The news this week has been about the 250,000 security breaches at airports across the nation since 2001. The TSA is right that taking a raw number as a total across 10 years is a scare tactic and not very helpful. It's better to look at this as a percentage: there are about half a billion boardings per year, so 25,000 out of 500 million is 0.005%. But it illustrates very well that even with the draconian measures and vast power taken by the TSA, they still can't get a no-fail rate. This doesn't surprise me one bit. First, life is uncertain and unpredictable and people aren't perfect. So even in my airport utopian dream, there would be a non-zero fail rate. Second, government bureaucracies by their nature have perverse incentives that basically guarantee this type of failure.
Unfortunately, many who hear about this say "airports are not secure," with an implied conclusion of the TSA must do more.And the TSA is happy about this. As long as they can spin it as "we did our best" so they don't get fired (I'm talking about Pistole and his management team), they can simultaneously say "we need more money to do better."
But I do think that the point is still helpful. Everytime a stun gun gets through, it's an argument to throw at people who say that searching my daughter is the price I have to pay for security. Well, the security is a joke. And, as has been pointed out by pundits this week, the argument that focusing on 6-year olds and 95-year olds is making it easier, not harder, for the real bad guys to get through is gaining popularity.

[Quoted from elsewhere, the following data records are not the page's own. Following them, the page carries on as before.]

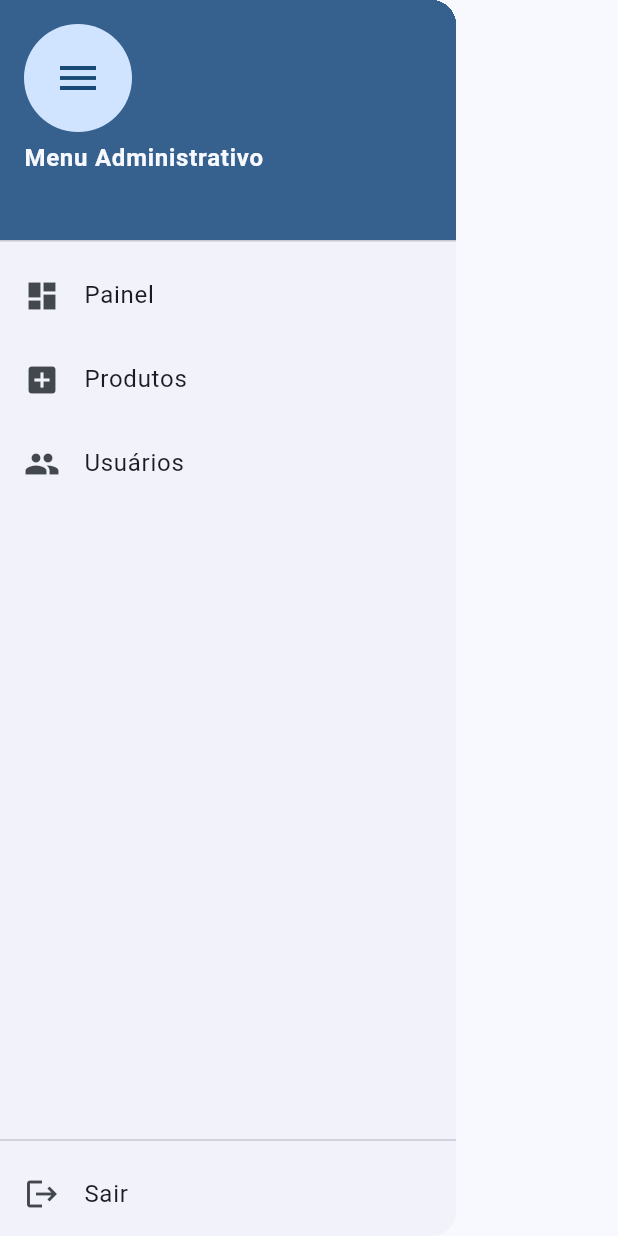
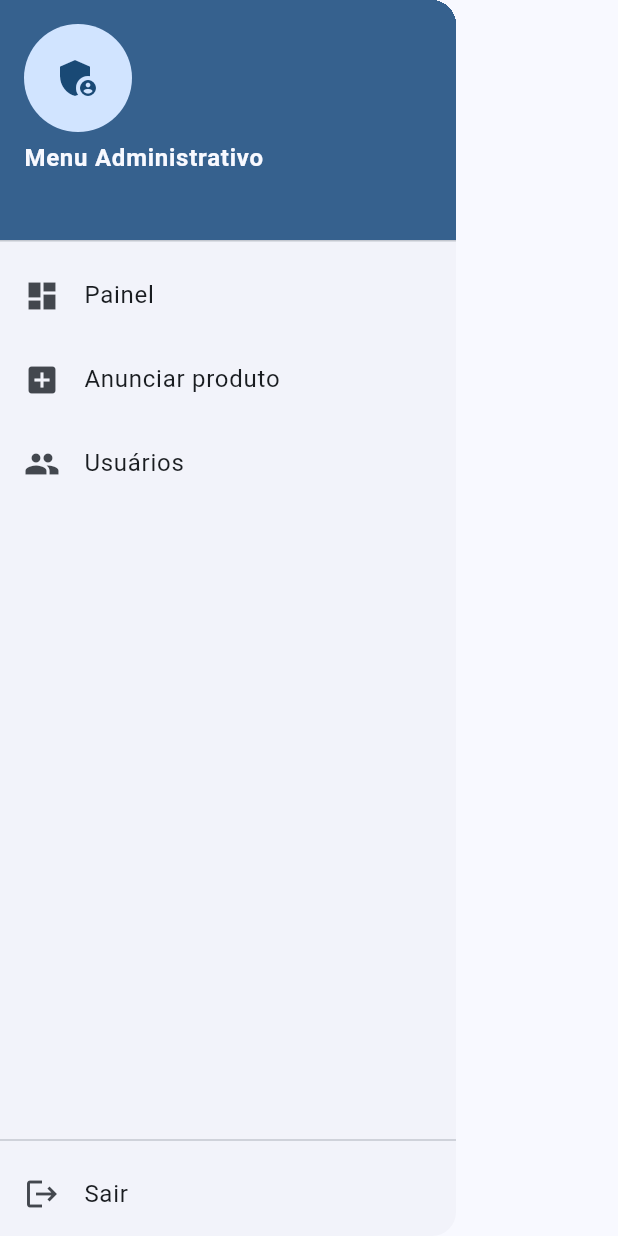
Before and after one commit to edu141415/flutter-loja-oliveira-de-carvalho, a Flutter app: the AdminDrawer widget shown alone on an empty page, opened directly, on a phone screen of 412 x 824 dp. Run offline on Flutter 3.47's test engine with Material 3 defaults, Android fonts, the phone set to English and light mode, and no system bars; our stand-ins replace mask_text_input_formatter, share_plus, supabase_flutter; accounts and stored records are empty; network calls fail.

```diff
--- a/lib/widgets/admin_drawer.dart
+++ b/lib/widgets/admin_drawer.dart
@@ -22,7 +22,7 @@ class AdminDrawer extends StatelessWidget {
             ),
             accountEmail: Text(user?.email ?? ''),
             currentAccountPicture: const CircleAvatar(
-              child: Icon(Icons.menu, size: 32),
+              child: Icon(Icons.admin_panel_settings, size: 32),
             ),
           ),
 
@@ -39,7 +39,7 @@ class AdminDrawer extends StatelessWidget {
 
           ListTile(
             leading: const Icon(Icons.add_box),
-            title: const Text('Produtos'),
+            title: const Text('Anunciar produto'),
             onTap: () {
               Navigator.pushReplacement(
                 context,
@@ -60,6 +60,7 @@ class AdminDrawer extends StatelessWidget {
           ),
 
           const Spacer(),
+
           const Divider(),
 
           ListTile(
@@ -67,9 +68,7 @@ class AdminDrawer extends StatelessWidget {
             title: const Text('Sair'),
             onTap: () async {
               await Supabase.instance.client.auth.signOut();
-              if (context.mounted) {
-                Navigator.pop(context);
-              }
+              if (context.mounted) Navigator.pop(context);
             },
           ),
         ],
```
Also changed, not shown: lib/pages/home_com_usuario.dart (+9 -10 lines), 2 other files.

I just disagree with the conclusion that the TSA could ever improve upon this, or that we should want the rights of some people breached so that the rest of us can pretend everything is fine. Or that bomb[and drug]-sniffing dogs are somehow less of an invasion of rights. I think we've seen in plain view what happens when you give state agents a little leeway to invade our rights, they just keep taking more and - even when it gets absurd - people are willing to submit.